Ashton Kutcher will crash weddings for a NBC reality series

After creating mental anguish for celebrities with his MTV series Punk’d, Ashton Kutcher went on to executive produce Beauty and the Geek, which was, for the most part, a heartwarming and good-natured series. But now he’s going back to his evil roots, producing Wedding Crashers, using actors to interrupt wedding receptions–something that even Oprah couldn’t pull off without looking like an obnoxious ass.

Ashton Kutcher and his production company will screw with people’s weddings as part of his next reality project, a six-episode series for NBC based upon and named after the film Wedding Crashers.

“If you watch the first 20 minutes of the movie, you’ll understand the tone of the show. It takes a rite of passage that everyone’s familiar with and puts a lot of twists on it,” the series’ executive producer Karey Burke tells Variety. New Line’s Jon Kroll, who also produced Amish in the City, says the company “asked Katalyst if they could use their evil ‘Punk’d’ powers for good.

The show will not try “to embarrass the bride and groom but rather unleash a series of comic stunts and pranks that will make the event memorable for them and their guests,” Variety reports. Maybe they’ll put a bloody corpse in the bathtub of the hotel room being used by the bride hotel room (as Ashton did for a pre-Punk’d, never-aired MTV series), because that’d definitely be wonderfully memorable for all involved.

New Line’s wedding vow [Variety]

Surprisingly, man not eaten alive on Eaten Alive

Eaten Alive

Discovery Channel’s happy family holiday special Eaten Alive aired Sunday, rewarding viewers for their two full hours of viewing by ensuring that they spent quality time in the company of others instead of wasting that time doing something else that might not have been as satisfying, such as buying things that have labels which accurately reflect their contents.

Winter 2015 reality TV debut schedule

winter 2015 reality TV schedule

Mark your calendars with all these upcoming reality TV show debuts, including Celebrity Apprentice, The Bachelor, and another season of MasterChef Junior, all of which kick off in early January.

There are also 20+ shows debuting in December--including the one-off return of The Sing Off. No winter break for reality TV.

about the writer
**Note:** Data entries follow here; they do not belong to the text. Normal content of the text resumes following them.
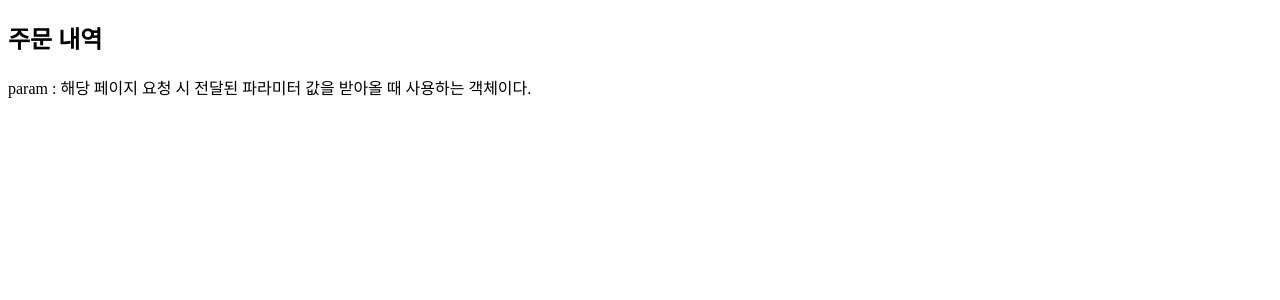
Repository: Parknogyung/Backend
Page: http://localhost/03_EL_JSTL/views/el/elParam.jsp?pName=%EC%95%84%EC%9D%B4%ED%8F%B0+12&pCount=2&option=%ED%99%94%EC%9D%B4%ED%8A%B8&option=64GB
An editor plug-in stored every save of this project. The page is shown before and after the next save, followed by the edit.
The browser window is 1280 px wide. The pictures show the whole page.
The page is served by Tomcat 9.

Above is the page before, as saved 2022-07-12 03:07:41.

After the next save:
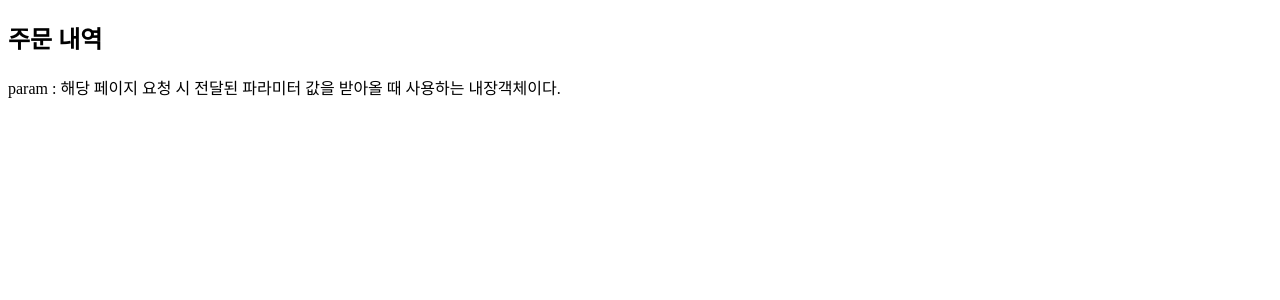
Saved 4 s later.
--- a/03_EL_JSTL/src/main/webapp/views/el/elParam.jsp
+++ b/03_EL_JSTL/src/main/webapp/views/el/elParam.jsp
@@ -9,7 +9,7 @@
 <body>
 	<h2>주문 내역</h2>
 	<p>
-		param : 해당 페이지 요청 시 전달된 파라미터 값을 받아올 때 사용하는 객체이다.
+		param : 해당 페이지 요청 시 전달된 파라미터 값을 받아올 때 사용하는 내장객체이다.
 	</p>
 </body>
 </html>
Andy Dehnart is a journalist who has covered reality television for more than 15 years and created reality blurred in 2000. A member of the Television Critics Association, his writing and criticism about television, culture, and media has appeared on NPR and in Playboy, Buzzfeed, and many other publications. Andy, 36, also directs the journalism program at Stetson University in Florida, where he teaches creative nonfiction and journalism. He has an M.F.A. in nonfiction writing and literature from Bennington College. More about reality blurred and Andy.